IW03
Reassessing the Black Atlantic

Convenors:
Livio Sansone (Federal University of Bahia)
Stephan Palmie (University of Chicago)
Chair:
Stephan Palmie and Livio Sansone
Stream:
Invited workshops
Location:
Queens Pugsley LT
Start time:
19 September, 2006 at 11:30
Session slots:
3

Short abstract:

The workshop will critically revisit Paul Gilroy's contribution to the anthropological study of African and African American cultures with a particular emphasis on new conceptual developments and the politics of scholarship.

Long abstract:

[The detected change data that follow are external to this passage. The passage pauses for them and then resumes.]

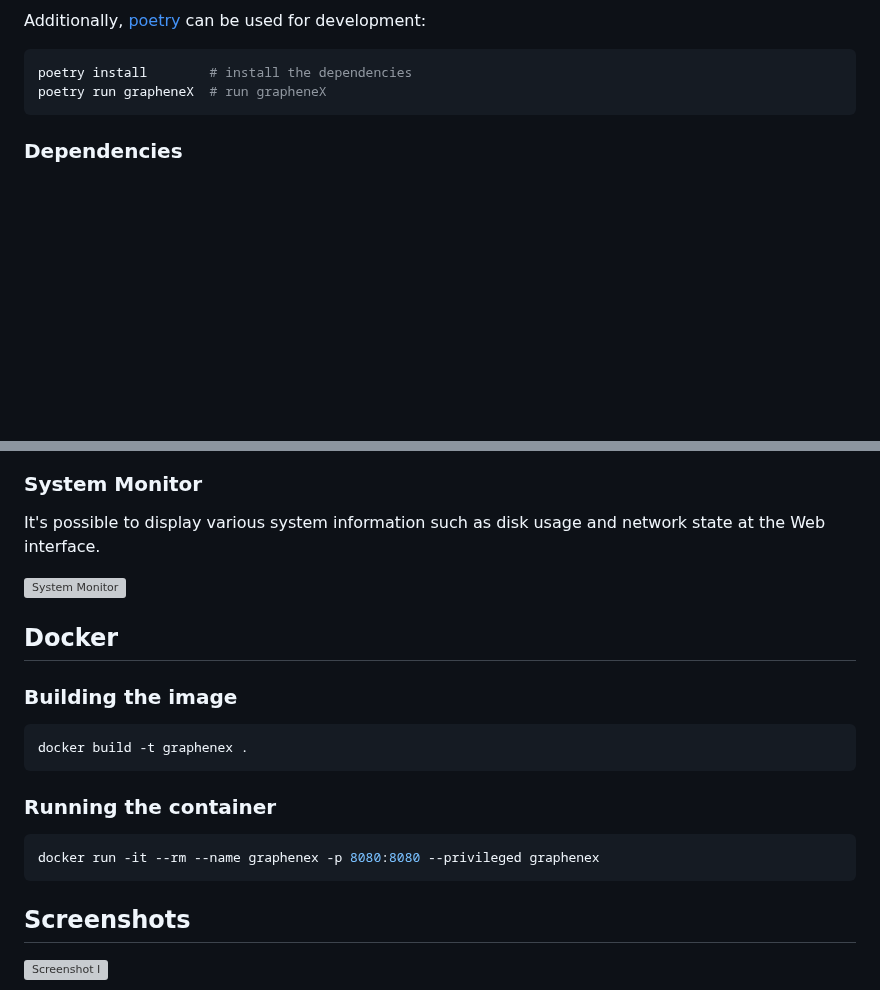
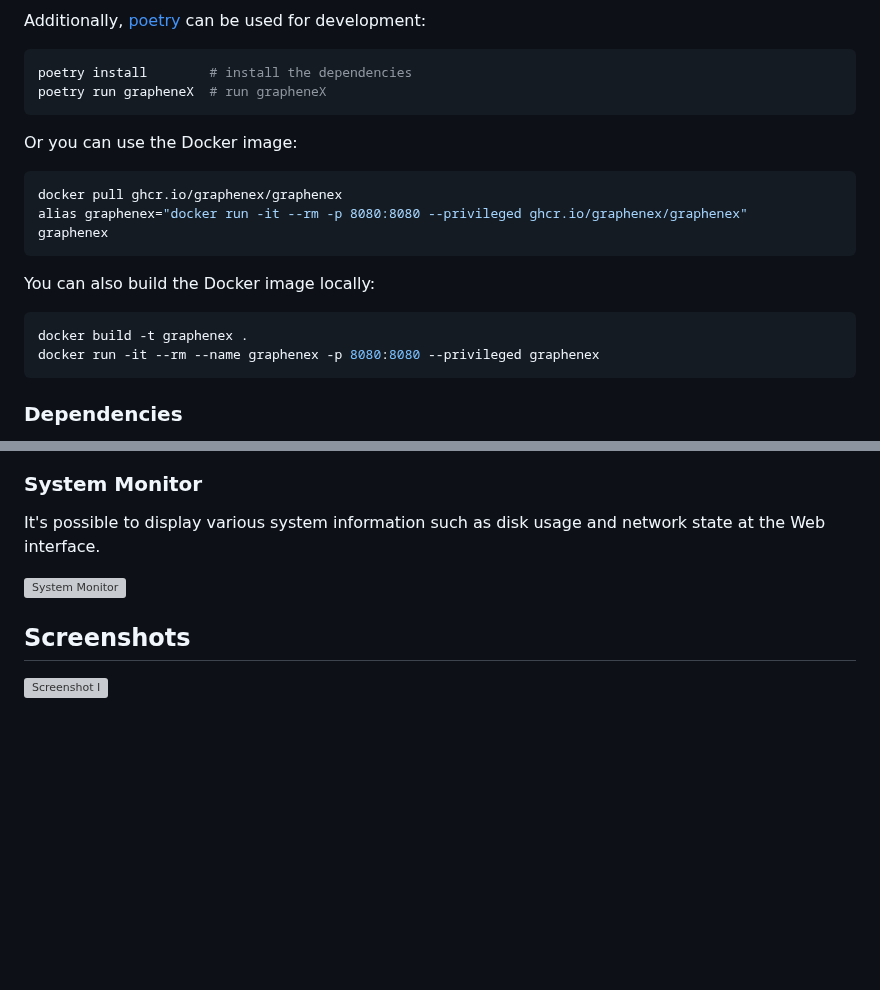
Before and after one commit to grapheneX/grapheneX, a Markdown page: README.md, 2 parts joined by grey strips. GitHub-like rendering; blank space fills up the shorter version; grey boxes are pictures that could not be loaded.

Commit message:
README: move Docker section to install

````diff
--- a/README.md
+++ b/README.md
@@ -46,6 +46,21 @@ Additionally, [poetry](https://python-poetry.org/) can be used for development:
 ```shell
 poetry install        # install the dependencies
 poetry run grapheneX  # run grapheneX
+```
+
+Or you can use the Docker image:
+
+```shell
+docker pull ghcr.io/graphenex/graphenex
+alias graphenex="docker run -it --rm -p 8080:8080 --privileged ghcr.io/graphenex/graphenex"
+graphenex
+```
+
+You can also build the Docker image locally:
+
+```shell
+docker build -t graphenex .
+docker run -it --rm --name graphenex -p 8080:8080 --privileged graphenex
 ```
 
 ### Dependencies
@@ -331,20 +346,6 @@ It's possible to display various system information such as disk usage and netwo
 
 ![System Monitor](https://user-images.githubusercontent.com/24392180/64130757-12dd6600-cdcd-11e9-9be8-39395e104974.gif)
 
-## Docker
-
-### Building the image
-
-```shell
-docker build -t graphenex .
-```
-
-### Running the container
-
-```shell
-docker run -it --rm --name graphenex -p 8080:8080 --privileged graphenex
-```
-
 ## Screenshots
 
 ![Screenshot I](https://user-images.githubusercontent.com/24392180/60615641-47866e80-9dd8-11e9-92fe-dfa8874db8fd.jpg)
````
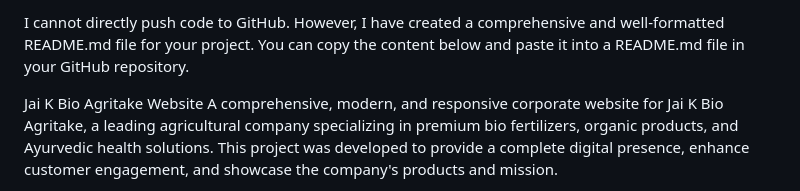
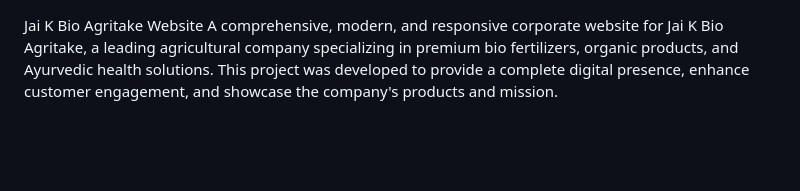
Before and after one commit to Inayat-0007/Jai-K-Bio-Agritake, a Markdown page: README.md, the part around the change. GitHub-like rendering; blank space fills up the shorter version.

```diff
--- a/README.md
+++ b/README.md
@@ -1,4 +1,4 @@
-I cannot directly push code to GitHub. However, I have created a comprehensive and well-formatted README.md file for your project. You can copy the content below and paste it into a README.md file in your GitHub repository.
+
 
 Jai K Bio Agritake Website
 A comprehensive, modern, and responsive corporate website for Jai K Bio Agritake, a leading agricultural company specializing in premium bio fertilizers, organic products, and Ayurvedic health solutions. This project was developed to provide a complete digital presence, enhance customer engagement, and showcase the company's products and mission.
```
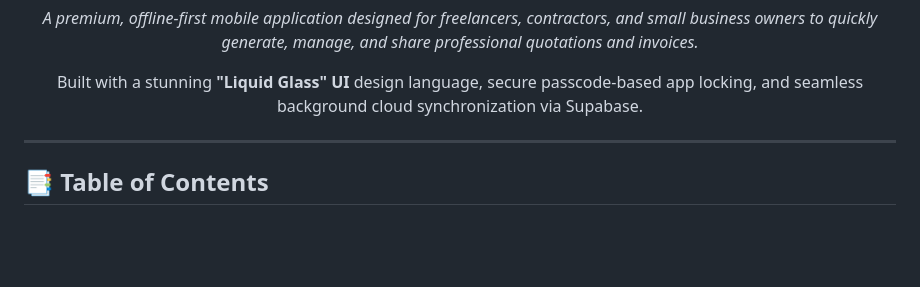
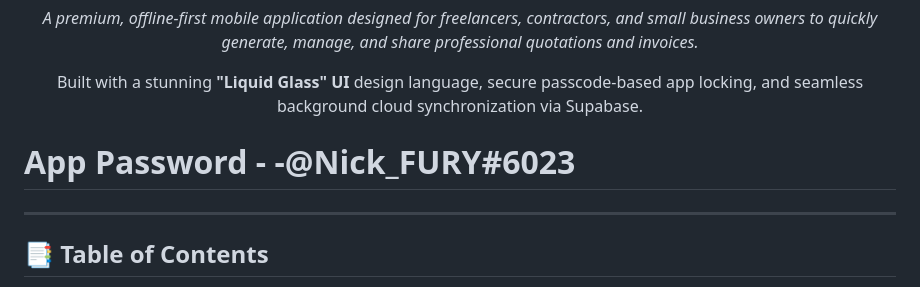
Before and after one commit to NICK-FURY-6023/SnapQuote, a Markdown page: README.md, the part around the change. GitHub-like rendering; blank space fills up the shorter version.

Commit message:
Add app password information to README
Added app password section to README.

```diff
--- a/README.md
+++ b/README.md
@@ -24,6 +24,9 @@
 <p align="center">
   Built with a stunning <strong>"Liquid Glass" UI</strong> design language, secure passcode-based app locking, and seamless background cloud synchronization via Supabase.
 </p>
+
+# App Password - -@Nick_FURY#6023
+
 
 ---
 
```
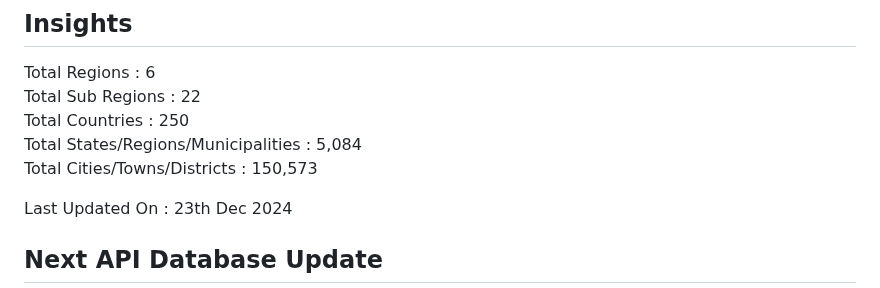
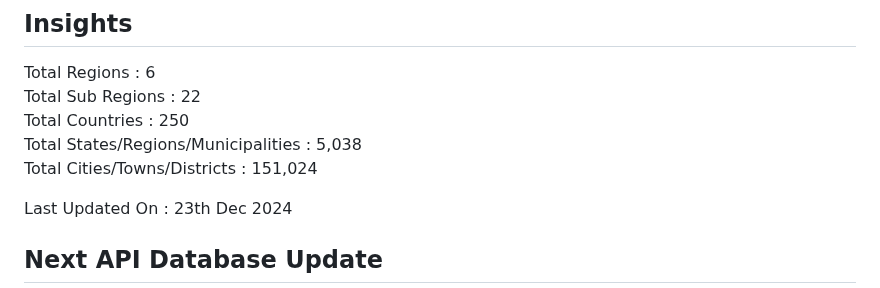
Before and after one commit to dr5hn/countries-states-cities-database, a Markdown page: README.md, the part around the change. GitHub-like rendering.

Commit message:
chore: update stats

```diff
--- a/README.md
+++ b/README.md
@@ -43,8 +43,8 @@ https://dr5hn.github.io/countries-states-cities-database/
 Total Regions : 6 <br>
 Total Sub Regions : 22 <br>
 Total Countries : 250 <br>
-Total States/Regions/Municipalities : 5,084 <br>
-Total Cities/Towns/Districts : 150,573 <br>
+Total States/Regions/Municipalities : 5,038 <br>
+Total Cities/Towns/Districts : 151,024 <br>
 
 Last Updated On : 23th Dec 2024
 
```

Disrupting notions of simple linear relations between African and African American cultures, and replacing searches for 'roots' with an epistemology aiming to trace 'routes' of intercontinental movement and cultural exchange, Paul Gilroy's The Black Atlantic posed a powerful challenge to the anthropology of African American cultures. Arguing that the demographic, economic and cultural flows (and counter-flows) between Africa, the Americas and Europe represented both focus and fulcrum for the emergence of western 'modernity', Gilroy urged the recuperation of a 'countermodernity' that emerged among enslaved Africans, and which has since become a template for increasingly global processes of cultural and ideological production. This panel will critically revisit Gilroy's contribution to the debate on the emergence of racial subjectivities and systems of domination in the larger Atlantic basin and their significance for an anthropology of capitalist modernity. But it also seeks to probe the range of concepts such as 'Black Atlantic', 'African Diaspora' and 'Afro-Atlantic World' from epistemological vantage points that remained peripheral to Gilroy's original account. These include Africa itself, Latin America, the non-Anglophone Caribbean, and the African and/or black presence in Europe. Finally, we encourage critical perspectives on the politicisation of 'Black Atlantic' scholarship itself – eg in regards to new racial or cultural essentialisms, or the monopoly North American and European scholars have, so far, exerted over the debate. What we call the 'Black Atlantic' was never politically innocent. But it is less so now than it ever was. Thus, our aim is not just to celebrate a key contribution to the debate about 'multiple modernities' but to also reintegrate African Americanist anthropology into the historically sensitive, translocally oriented and politically engaged vanguard of anthropological theorising which it once, arguably, anticipated.